EXERCISE BRIEF>
Give back all of the data exactly, with every picture omitted.

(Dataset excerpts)
----

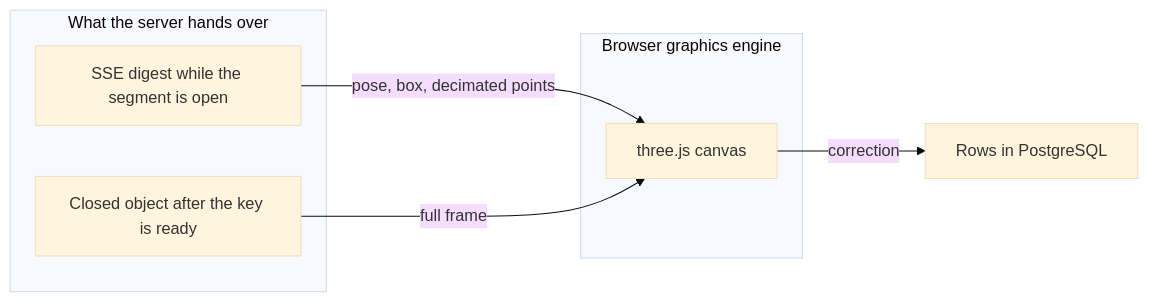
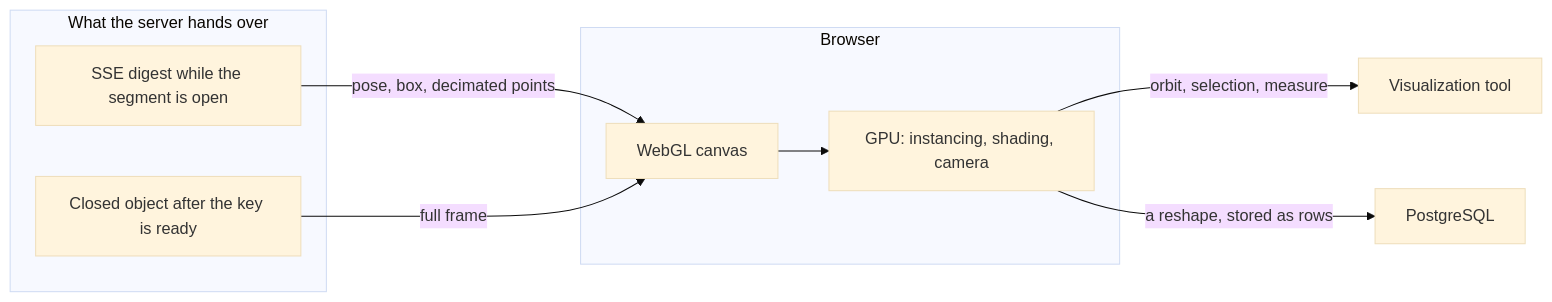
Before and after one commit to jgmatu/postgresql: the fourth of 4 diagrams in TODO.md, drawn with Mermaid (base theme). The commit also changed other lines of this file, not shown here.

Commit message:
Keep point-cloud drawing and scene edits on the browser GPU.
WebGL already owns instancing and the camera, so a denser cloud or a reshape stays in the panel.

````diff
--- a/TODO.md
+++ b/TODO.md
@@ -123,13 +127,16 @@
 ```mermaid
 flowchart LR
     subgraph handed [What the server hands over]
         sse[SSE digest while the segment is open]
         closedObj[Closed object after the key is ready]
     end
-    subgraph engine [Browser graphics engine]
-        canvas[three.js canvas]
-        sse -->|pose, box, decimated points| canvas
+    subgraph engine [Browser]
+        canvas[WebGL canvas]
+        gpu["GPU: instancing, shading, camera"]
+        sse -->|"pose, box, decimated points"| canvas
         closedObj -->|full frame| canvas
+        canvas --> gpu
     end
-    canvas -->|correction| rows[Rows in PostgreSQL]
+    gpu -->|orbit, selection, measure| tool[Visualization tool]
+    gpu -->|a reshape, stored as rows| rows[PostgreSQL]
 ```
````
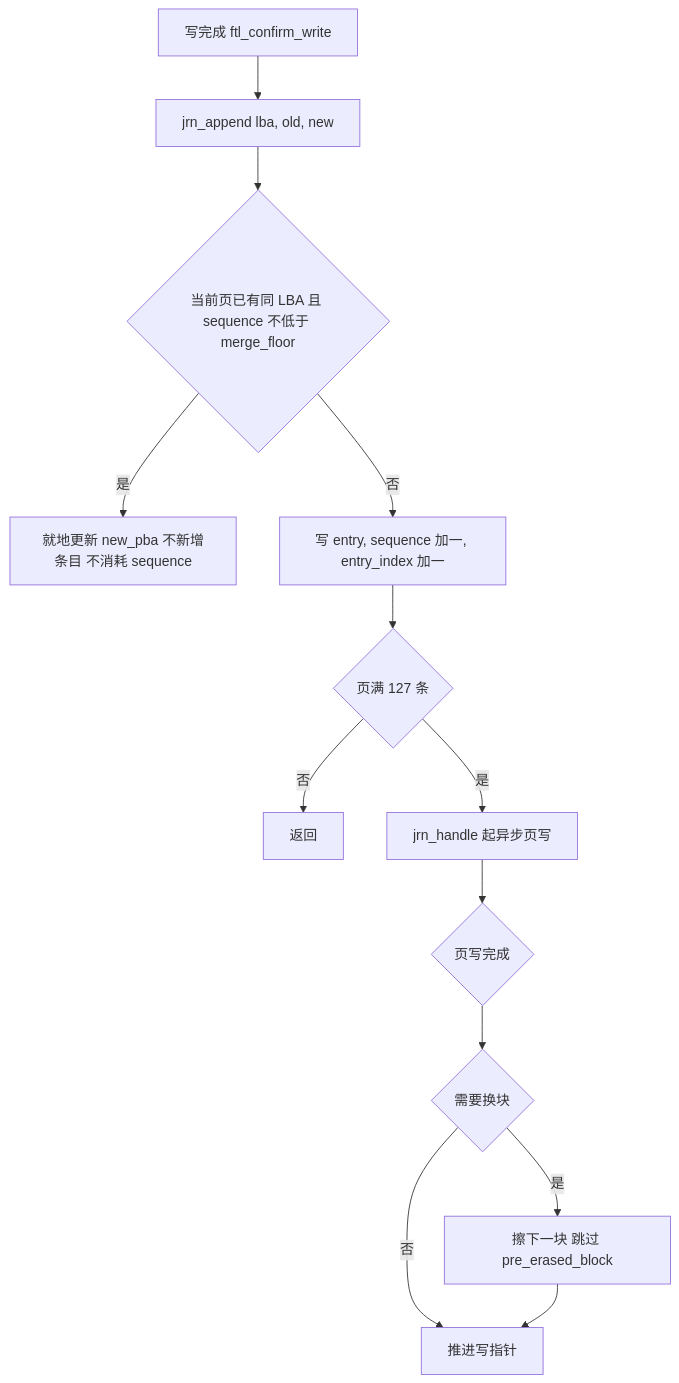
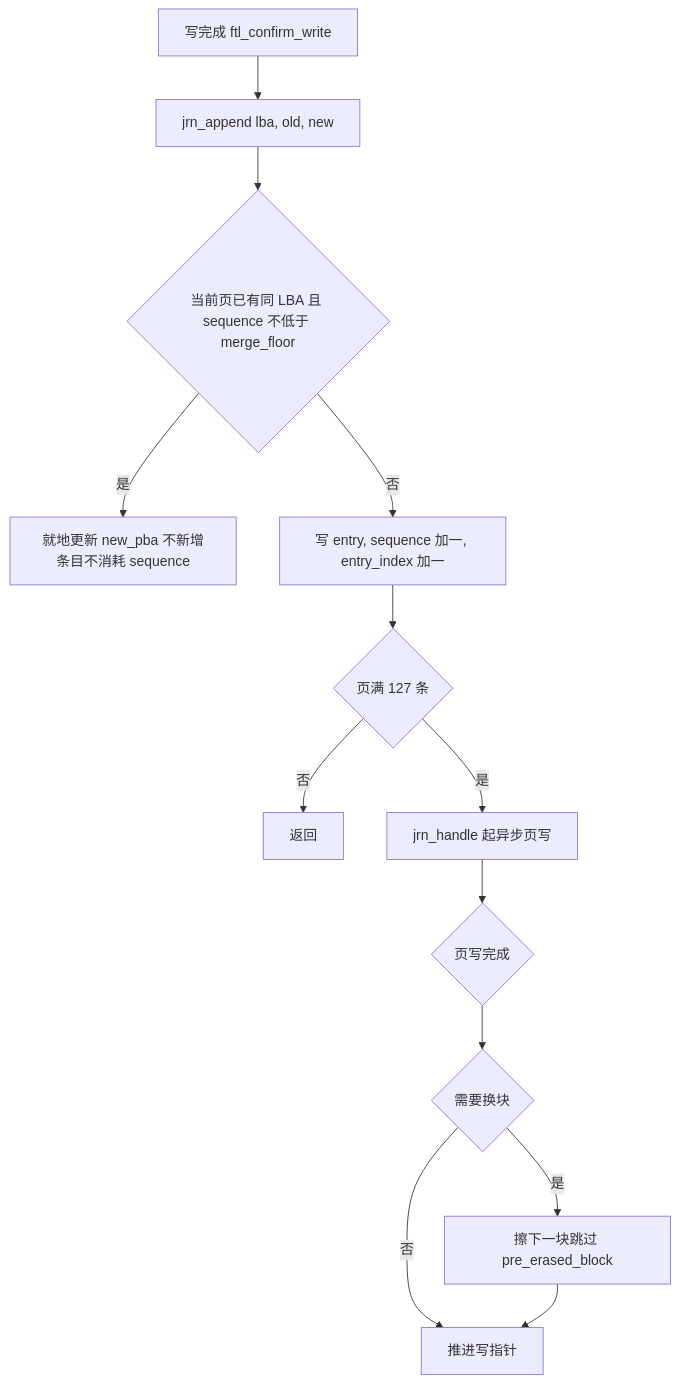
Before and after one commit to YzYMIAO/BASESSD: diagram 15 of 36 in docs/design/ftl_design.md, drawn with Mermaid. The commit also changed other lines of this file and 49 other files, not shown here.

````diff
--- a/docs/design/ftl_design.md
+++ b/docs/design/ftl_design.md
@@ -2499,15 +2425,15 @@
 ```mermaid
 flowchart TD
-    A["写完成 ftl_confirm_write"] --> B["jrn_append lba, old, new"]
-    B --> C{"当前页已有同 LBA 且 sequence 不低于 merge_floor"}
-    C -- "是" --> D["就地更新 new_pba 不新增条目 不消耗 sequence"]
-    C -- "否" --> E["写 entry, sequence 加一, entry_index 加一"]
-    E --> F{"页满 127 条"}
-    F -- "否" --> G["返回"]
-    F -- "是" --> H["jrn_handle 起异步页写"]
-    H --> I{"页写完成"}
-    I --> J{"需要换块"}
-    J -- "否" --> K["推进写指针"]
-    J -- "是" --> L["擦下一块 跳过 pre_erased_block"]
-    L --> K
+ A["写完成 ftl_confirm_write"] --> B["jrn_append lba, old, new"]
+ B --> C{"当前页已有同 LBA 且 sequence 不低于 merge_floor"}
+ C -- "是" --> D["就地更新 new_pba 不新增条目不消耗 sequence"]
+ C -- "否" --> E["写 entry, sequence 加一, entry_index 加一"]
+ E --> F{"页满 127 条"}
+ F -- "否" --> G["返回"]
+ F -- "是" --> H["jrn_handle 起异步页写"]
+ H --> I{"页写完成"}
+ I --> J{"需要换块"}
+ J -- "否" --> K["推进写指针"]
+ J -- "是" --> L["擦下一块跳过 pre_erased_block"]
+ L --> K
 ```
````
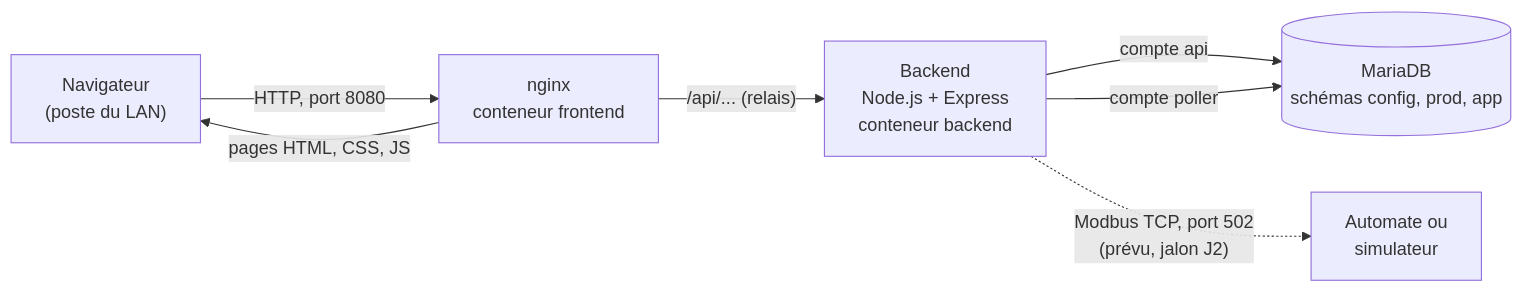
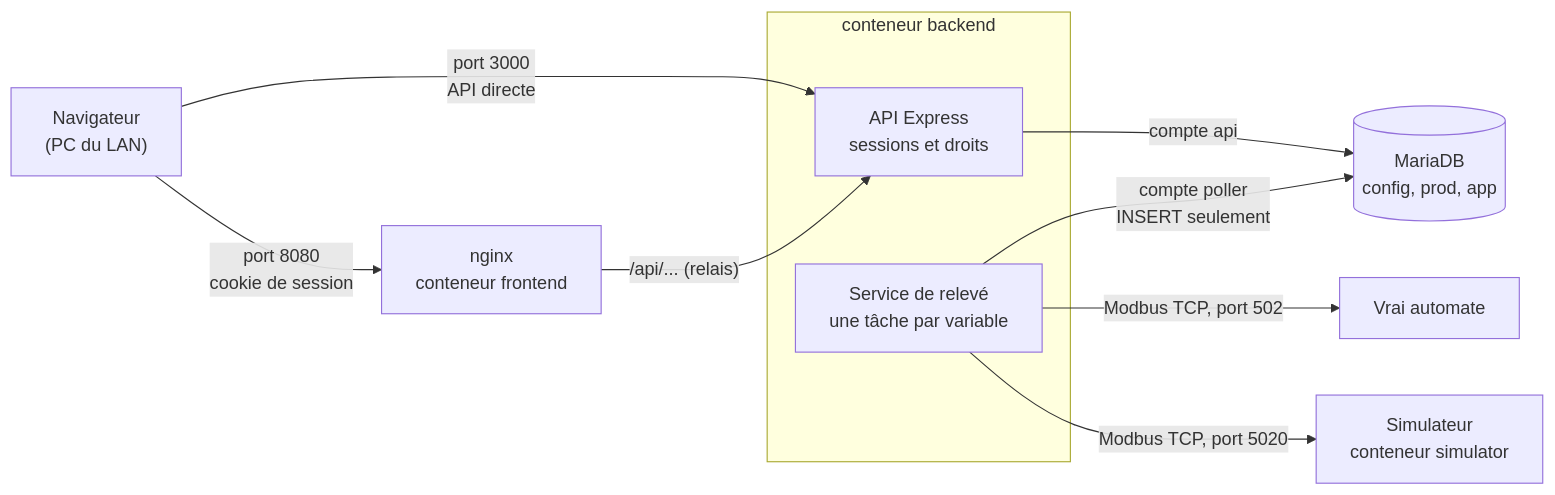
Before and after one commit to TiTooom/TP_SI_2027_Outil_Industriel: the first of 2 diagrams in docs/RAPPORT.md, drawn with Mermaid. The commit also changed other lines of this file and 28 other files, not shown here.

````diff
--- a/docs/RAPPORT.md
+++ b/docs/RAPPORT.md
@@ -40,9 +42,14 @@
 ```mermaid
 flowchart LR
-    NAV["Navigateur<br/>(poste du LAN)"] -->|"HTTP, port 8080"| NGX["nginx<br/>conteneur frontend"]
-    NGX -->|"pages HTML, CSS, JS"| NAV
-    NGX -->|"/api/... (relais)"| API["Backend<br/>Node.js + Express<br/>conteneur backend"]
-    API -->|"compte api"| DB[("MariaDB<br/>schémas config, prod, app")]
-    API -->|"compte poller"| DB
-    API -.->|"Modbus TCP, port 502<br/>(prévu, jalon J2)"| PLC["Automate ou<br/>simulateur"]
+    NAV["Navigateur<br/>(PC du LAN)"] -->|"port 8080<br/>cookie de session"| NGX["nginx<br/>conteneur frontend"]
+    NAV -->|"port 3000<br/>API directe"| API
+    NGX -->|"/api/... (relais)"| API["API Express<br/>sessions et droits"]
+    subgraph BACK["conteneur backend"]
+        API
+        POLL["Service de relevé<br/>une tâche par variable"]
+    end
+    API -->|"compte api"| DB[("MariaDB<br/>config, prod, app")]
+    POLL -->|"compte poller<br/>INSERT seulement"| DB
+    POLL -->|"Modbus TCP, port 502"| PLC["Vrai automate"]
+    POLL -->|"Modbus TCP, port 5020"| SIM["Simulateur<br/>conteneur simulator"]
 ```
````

----

PROBLEM SOLUTION>
Before and after one commit to jgmatu/postgresql: the fourth of 4 diagrams in TODO.md, drawn with Mermaid (base theme). The commit also changed other lines of this file, not shown here.

Commit message:
Keep point-cloud drawing and scene edits on the browser GPU.
WebGL already owns instancing and the camera, so a denser cloud or a reshape stays in the panel.

````diff
--- a/TODO.md
+++ b/TODO.md
@@ -123,13 +127,16 @@
 ```mermaid
 flowchart LR
     subgraph handed [What the server hands over]
         sse[SSE digest while the segment is open]
         closedObj[Closed object after the key is ready]
     end
-    subgraph engine [Browser graphics engine]
-        canvas[three.js canvas]
-        sse -->|pose, box, decimated points| canvas
+    subgraph engine [Browser]
+        canvas[WebGL canvas]
+        gpu["GPU: instancing, shading, camera"]
+        sse -->|"pose, box, decimated points"| canvas
         closedObj -->|full frame| canvas
+        canvas --> gpu
     end
-    canvas -->|correction| rows[Rows in PostgreSQL]
+    gpu -->|orbit, selection, measure| tool[Visualization tool]
+    gpu -->|a reshape, stored as rows| rows[PostgreSQL]
 ```
````
Before and after one commit to YzYMIAO/BASESSD: diagram 15 of 36 in docs/design/ftl_design.md, drawn with Mermaid. The commit also changed other lines of this file and 49 other files, not shown here.

````diff
--- a/docs/design/ftl_design.md
+++ b/docs/design/ftl_design.md
@@ -2499,15 +2425,15 @@
 ```mermaid
 flowchart TD
-    A["写完成 ftl_confirm_write"] --> B["jrn_append lba, old, new"]
-    B --> C{"当前页已有同 LBA 且 sequence 不低于 merge_floor"}
-    C -- "是" --> D["就地更新 new_pba 不新增条目 不消耗 sequence"]
-    C -- "否" --> E["写 entry, sequence 加一, entry_index 加一"]
-    E --> F{"页满 127 条"}
-    F -- "否" --> G["返回"]
-    F -- "是" --> H["jrn_handle 起异步页写"]
-    H --> I{"页写完成"}
-    I --> J{"需要换块"}
-    J -- "否" --> K["推进写指针"]
-    J -- "是" --> L["擦下一块 跳过 pre_erased_block"]
-    L --> K
+ A["写完成 ftl_confirm_write"] --> B["jrn_append lba, old, new"]
+ B --> C{"当前页已有同 LBA 且 sequence 不低于 merge_floor"}
+ C -- "是" --> D["就地更新 new_pba 不新增条目不消耗 sequence"]
+ C -- "否" --> E["写 entry, sequence 加一, entry_index 加一"]
+ E --> F{"页满 127 条"}
+ F -- "否" --> G["返回"]
+ F -- "是" --> H["jrn_handle 起异步页写"]
+ H --> I{"页写完成"}
+ I --> J{"需要换块"}
+ J -- "否" --> K["推进写指针"]
+ J -- "是" --> L["擦下一块跳过 pre_erased_block"]
+ L --> K
 ```
````
Before and after one commit to TiTooom/TP_SI_2027_Outil_Industriel: the first of 2 diagrams in docs/RAPPORT.md, drawn with Mermaid. The commit also changed other lines of this file and 28 other files, not shown here.

````diff
--- a/docs/RAPPORT.md
+++ b/docs/RAPPORT.md
@@ -40,9 +42,14 @@
 ```mermaid
 flowchart LR
-    NAV["Navigateur<br/>(poste du LAN)"] -->|"HTTP, port 8080"| NGX["nginx<br/>conteneur frontend"]
-    NGX -->|"pages HTML, CSS, JS"| NAV
-    NGX -->|"/api/... (relais)"| API["Backend<br/>Node.js + Express<br/>conteneur backend"]
-    API -->|"compte api"| DB[("MariaDB<br/>schémas config, prod, app")]
-    API -->|"compte poller"| DB
-    API -.->|"Modbus TCP, port 502<br/>(prévu, jalon J2)"| PLC["Automate ou<br/>simulateur"]
+    NAV["Navigateur<br/>(PC du LAN)"] -->|"port 8080<br/>cookie de session"| NGX["nginx<br/>conteneur frontend"]
+    NAV -->|"port 3000<br/>API directe"| API
+    NGX -->|"/api/... (relais)"| API["API Express<br/>sessions et droits"]
+    subgraph BACK["conteneur backend"]
+        API
+        POLL["Service de relevé<br/>une tâche par variable"]
+    end
+    API -->|"compte api"| DB[("MariaDB<br/>config, prod, app")]
+    POLL -->|"compte poller<br/>INSERT seulement"| DB
+    POLL -->|"Modbus TCP, port 502"| PLC["Vrai automate"]
+    POLL -->|"Modbus TCP, port 5020"| SIM["Simulateur<br/>conteneur simulator"]
 ```
````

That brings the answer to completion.